HHS publishes new guidance on conducting risk analysis

Under the administrative safeguard provisions of the HIPAA Security Rule, covered entities are required to perform a risk analysis, specifically to “conduct an accurate and thorough assessment of the potential risks and vulnerabilities to the confidentiality, integrity, and availability of electronic protected health information held by the covered entity.” (45 CFR §164.308(a)(1)(ii)(A)) While this has been a requirement for HIPAA-covered entities since the security rule went into effect in 2005, it has received renewed attention due to stronger enforcement provisions in the HITECH Act and its inclusion as the single security-related measure included in the “meaningful use” rules under which eligible healthcare providers and professionals can qualify for financial incentives to acquire and implement electronic health record (EHR) technology. Following the passage of the HITECH Act, HHS delegated responsibility for enforcement of the security rule to the HHS Office for Civil Rights (OCR); OCR was already responsible for enforcement of the HIPAA Privacy Rule. Part of OCR’s enforcement role includes issuing guidance to covered entities on compliance with the requirements in the Security Rule, and OCR recently published new draft guidance on risk analysis. This may be informative for covered entities in general, and should represent at least a staring point for providers and professionals seeking to demonstrate meaningful use.

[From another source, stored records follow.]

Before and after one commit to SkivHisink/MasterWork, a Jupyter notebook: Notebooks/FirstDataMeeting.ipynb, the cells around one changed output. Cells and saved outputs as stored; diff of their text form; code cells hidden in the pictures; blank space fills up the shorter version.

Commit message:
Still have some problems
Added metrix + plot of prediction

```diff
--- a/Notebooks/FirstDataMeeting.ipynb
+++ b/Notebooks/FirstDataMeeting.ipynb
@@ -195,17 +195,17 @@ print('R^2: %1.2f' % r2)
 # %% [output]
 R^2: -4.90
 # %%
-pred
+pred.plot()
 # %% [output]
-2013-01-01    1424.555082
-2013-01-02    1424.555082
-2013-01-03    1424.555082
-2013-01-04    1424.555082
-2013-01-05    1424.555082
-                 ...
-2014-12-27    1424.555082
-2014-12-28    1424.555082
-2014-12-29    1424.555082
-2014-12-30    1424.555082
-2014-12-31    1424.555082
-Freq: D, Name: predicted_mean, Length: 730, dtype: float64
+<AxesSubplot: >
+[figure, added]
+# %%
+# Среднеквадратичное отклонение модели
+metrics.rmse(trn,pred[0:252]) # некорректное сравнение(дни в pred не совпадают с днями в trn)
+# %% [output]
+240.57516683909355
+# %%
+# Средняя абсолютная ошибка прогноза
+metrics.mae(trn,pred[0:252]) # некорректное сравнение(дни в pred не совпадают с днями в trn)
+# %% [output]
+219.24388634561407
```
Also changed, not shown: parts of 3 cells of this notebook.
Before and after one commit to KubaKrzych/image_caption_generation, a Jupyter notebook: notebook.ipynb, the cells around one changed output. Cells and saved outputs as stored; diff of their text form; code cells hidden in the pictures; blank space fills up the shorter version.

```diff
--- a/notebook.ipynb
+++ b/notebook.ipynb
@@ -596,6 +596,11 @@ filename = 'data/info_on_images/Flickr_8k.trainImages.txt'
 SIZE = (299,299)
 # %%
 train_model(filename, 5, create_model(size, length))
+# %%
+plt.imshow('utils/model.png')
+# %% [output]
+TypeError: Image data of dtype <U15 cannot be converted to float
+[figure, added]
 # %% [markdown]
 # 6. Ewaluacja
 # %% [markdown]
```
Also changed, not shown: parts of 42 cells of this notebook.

The draft guidance issued by OCR relies in large part on references to existing risk management and risk assessment approaches and guidelines contained in several NIST Special Publications, only one of which is specific to HIPAA (Special Publication 800-66, Introductory Resource Guide for Implementing the Health Insurance Portability and Accountability Act (HIPAA) Security Rule). The most relevant of these NIST guidance documents are Special Publication 800-30, Risk Management Guide for Information Technology Systems, and Special Publication 800-115, Technical Guide to Information Security Testing and Assessment. The HHS Office of the National Coordinator (ONC) also produced a security practice guide for small health care practices in 2008 that serves as a sort of primer for health care providers who need to understand the basic security considerations relevant to their practices, and includes a number of references to more detailed information and guidance materials. Although the ONC small practice guidance document is linked from the new OCR draft guidance, health care practices of any size should not rely on the ONC document alone, as it does not reflect considerations related to the HITECH Act, including meaningful use.

One limitation of the existing government guidance applicable to risk analysis is that substantially all of the guidance is written in a way that focuses on risk assessments of individual information systems, not on organizations overall. This limitation is important because the risk analysis requirement under the HIPAA Security Rule is not limited to systems used by covered entities, but instead address risks to any protected health information held by the organization. It seems reasonable to assume that despite the emphasis of the meaningful use rules on EHR systems, the scope for a risk analysis conducted to satisfy the meaningful use measure should address all potential risks to health information the organization has, not just the data associated with an EHR system. Also, as is likely not lost on private sector health care organizations, there are many sources of risk management and risk analysis guidance outside of materials produced by the U.S. federal government, notably including the ISO/IEC 27000 series of international standards, which covers risk assessment and risk management for information systems, particularly in ISO/IEC 27005 and the risk assessment section of ISO/IEC 27002. Organizations looking for more enterprise-level perspectives on assessing and managing risk can find relevant guidance in ISO 31000, within major IT governance frameworks such as ISACA’s Risk IT Framework based on COBIT or the Risk Management section of the Information Technology Infrastructure Library (ITIL).